If your home has drafty windows, it’s almost like you’re throwing money away every time you heat your home. According to the Department of Energy’s website, homes will lose up to 30% of interior heating by the transfer of cold air in and the leaking of warm air out. The best way to increase your home’s comfort — and lower your utility bills — is with an energy efficient window replacement.
This guide will give homeowners several options for replacement windows, along with ways to seal and insulate windows for winter. You may have some windows that are in fairly good condition, but even those can benefit from sealing cracks and/or insulating the glass and frame.
These are the two ways you can maximize your heat and protect your windows:
- Sealing – to block wind and moisture from entering through frame joints and sealant cracks
- Insulation – to block the transfer of cold surface air through the glass and into the home
Living in a cold and windy winter climate means your home should have energy-efficient windows, or at a minimum low-E coated storm windows. High-efficiency storm windows feature an invisible layer on the window’s glass that will reduce both radiation and conduction heat losses. Other ways to winterize windows include:
Install Heating Saving Windows
Heat saving windows are highly efficient. Double-glazed low-E windows with insulation perform much better over single-pane, insulated windows because they have a better U-factor (the measure of heat transfer which indicates how well the window insulates) and a better solar heat gain coefficient (which indicates how well the window transfers solar heat).
Other benefits that are built-into energy saving windows may include:
- Vinyl frame for greater thermal performance
- Insulated with 2 panes of sealed glass to trap cold air
- Gas filled between the panes will further reduce heat transfer
- Spacers to allow for thermal expansion and prevent moisture leaks.
Seal Windows for Winter
Sealing your drafty windows may be necessary to block air drafts and moisture from entering through the smallest cracks and crevices. A homeowner will find multiple options for sealing your windows:
- Caulking – First, all old caulking should be removed from the perimeter of windows. The frame and window should be clean and dry before caulking. A fresh bead of continuous caulk, usually a silicone based product, is applied around the entire frame.

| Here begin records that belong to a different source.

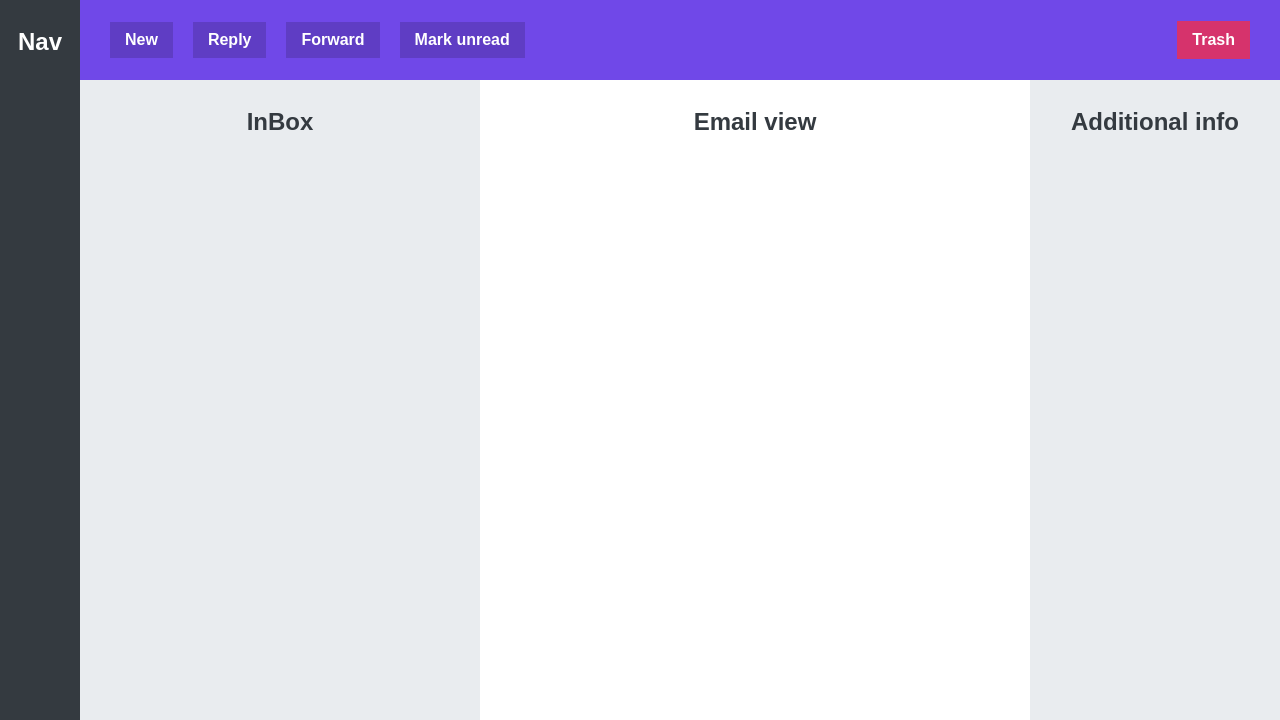
Repository: Ahmed123rezk123/06-Components
Page: app-layout.html
An editor plug-in stored every save of this project. The page is shown before and after the next save, followed by the edit.
The browser window is 1280 px wide. The pictures show the whole page.

Above is the page before, as saved 2024-09-18 10:43:17.

After the next save:
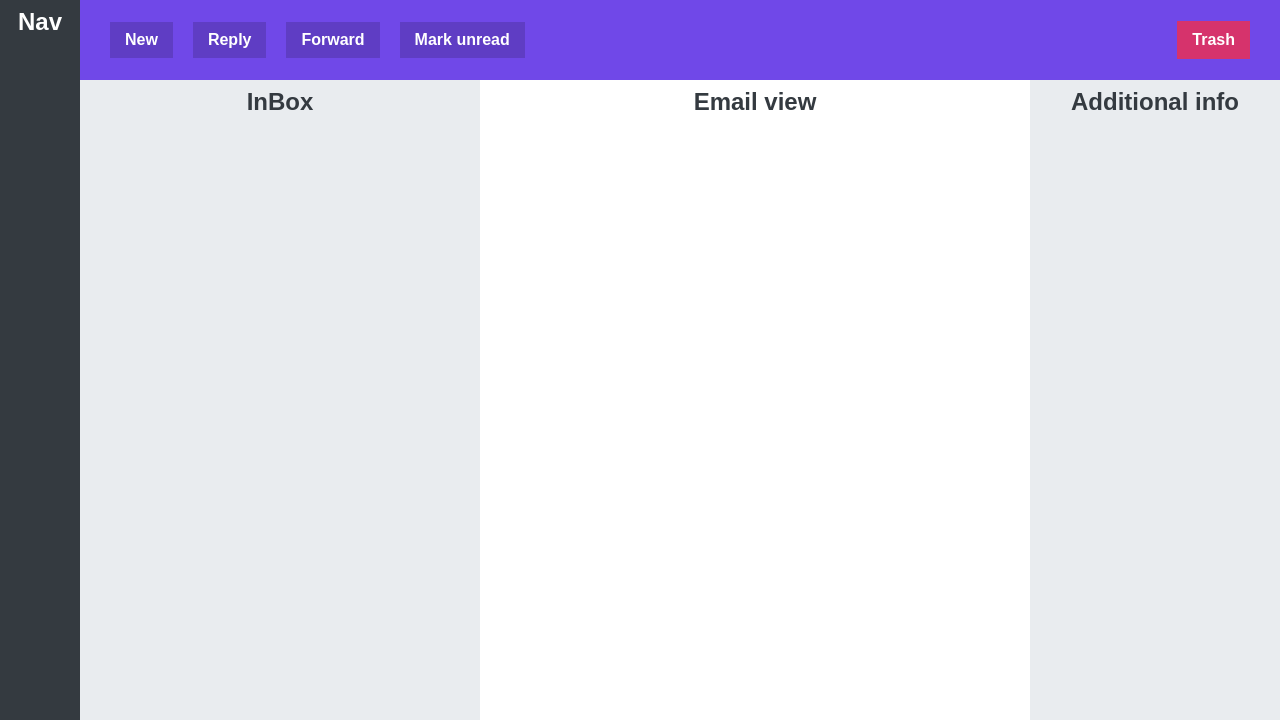
Saved 33 s later.
--- a/app-layout.html
+++ b/app-layout.html
@@ -37,7 +37,7 @@
       section,
       main,
       aside {
-        padding: 30px 0;
+        padding: 10px 0;
       }
       nav {
         background-color: #343a40;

- Weatherstripping – This product is sold as an adhesive-backed foam, tubular rubber-gasket, or a V-shaped plastic strip. Each material has its own process for installation. The benefit is that most weatherstripping can be removed if you prefer open windows during milder seasons.
Insulate Windows for Winter

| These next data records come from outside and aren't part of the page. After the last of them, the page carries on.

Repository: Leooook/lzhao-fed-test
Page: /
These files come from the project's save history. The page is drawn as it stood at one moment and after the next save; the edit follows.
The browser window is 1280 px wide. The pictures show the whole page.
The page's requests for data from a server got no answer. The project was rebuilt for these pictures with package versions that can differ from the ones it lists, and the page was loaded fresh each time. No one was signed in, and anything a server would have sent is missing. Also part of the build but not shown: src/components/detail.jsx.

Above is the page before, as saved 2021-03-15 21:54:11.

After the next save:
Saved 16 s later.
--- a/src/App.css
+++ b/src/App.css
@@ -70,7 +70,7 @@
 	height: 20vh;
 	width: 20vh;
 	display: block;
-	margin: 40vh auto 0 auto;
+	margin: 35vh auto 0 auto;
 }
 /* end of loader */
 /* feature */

You can gain some energy saving if you have damaged windows by installing a window insulation kit to block the transfer of cold air from outside, and to keep warm air in the home for longer periods of time. These kits will include a plastic shrink-wrap that is first adhered to the interior window casing using double sided tape. Heat is then applied with a blow dryer, to shrink the plastic and effectively insulate the home against drafts. Window insulation kits are only a temporary solution, and they are often not aesthetically appealing. They can also be prone to failure. Therefore, the plastic should be reapplied each year.

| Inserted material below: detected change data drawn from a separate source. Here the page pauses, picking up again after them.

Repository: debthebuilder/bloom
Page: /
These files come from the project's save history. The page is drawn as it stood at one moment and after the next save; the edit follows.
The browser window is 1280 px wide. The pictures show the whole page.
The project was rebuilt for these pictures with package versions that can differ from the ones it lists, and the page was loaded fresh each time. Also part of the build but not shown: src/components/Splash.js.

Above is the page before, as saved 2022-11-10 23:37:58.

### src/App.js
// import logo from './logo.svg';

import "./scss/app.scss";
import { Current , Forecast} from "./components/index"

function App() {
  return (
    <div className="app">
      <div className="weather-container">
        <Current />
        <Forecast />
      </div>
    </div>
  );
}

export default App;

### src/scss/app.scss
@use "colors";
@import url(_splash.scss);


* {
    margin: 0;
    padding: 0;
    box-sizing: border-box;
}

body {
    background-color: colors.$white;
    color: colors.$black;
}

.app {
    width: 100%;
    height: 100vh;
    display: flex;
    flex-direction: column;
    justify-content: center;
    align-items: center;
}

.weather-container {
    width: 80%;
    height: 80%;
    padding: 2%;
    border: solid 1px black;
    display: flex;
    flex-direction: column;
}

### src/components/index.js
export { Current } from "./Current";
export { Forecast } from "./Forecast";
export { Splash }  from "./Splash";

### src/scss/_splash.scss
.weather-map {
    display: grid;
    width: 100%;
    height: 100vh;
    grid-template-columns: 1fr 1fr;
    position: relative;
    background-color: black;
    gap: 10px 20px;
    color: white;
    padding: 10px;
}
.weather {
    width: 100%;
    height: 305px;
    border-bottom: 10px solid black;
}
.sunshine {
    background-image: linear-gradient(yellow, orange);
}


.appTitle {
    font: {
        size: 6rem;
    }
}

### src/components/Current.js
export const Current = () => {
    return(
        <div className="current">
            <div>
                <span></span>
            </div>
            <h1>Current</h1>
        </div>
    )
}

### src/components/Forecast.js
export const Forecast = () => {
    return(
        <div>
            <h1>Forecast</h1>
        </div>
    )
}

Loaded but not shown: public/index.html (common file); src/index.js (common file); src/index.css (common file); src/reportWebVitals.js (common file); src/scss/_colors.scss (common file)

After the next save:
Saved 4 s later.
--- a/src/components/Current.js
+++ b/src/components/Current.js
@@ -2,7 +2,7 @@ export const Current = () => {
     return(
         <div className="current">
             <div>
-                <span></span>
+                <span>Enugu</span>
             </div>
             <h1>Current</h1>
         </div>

- Homes will lose up to 30% of interior heating by the transfer of cold air in and the leaking of warm air out
- Double-glazed low-E windows with insulation perform much better over single-pane for heating saving windows
- Seal windows for winter by using either caulking or weatherstripping products obtained from home improvement stores
- Window insulation kits are only a temporary solution until home window replacement can be planned
For the best energy efficiency during bitterly cold and windy winters, you may want to consider combining different techniques, especially if your home is older or your window frames are damaged. Continue to discover what homeowner window replacement options RWCNJ recommends.
Note: This is an updated version of our previous blog post, “The Ultimate Guide to Winterizing Windows”.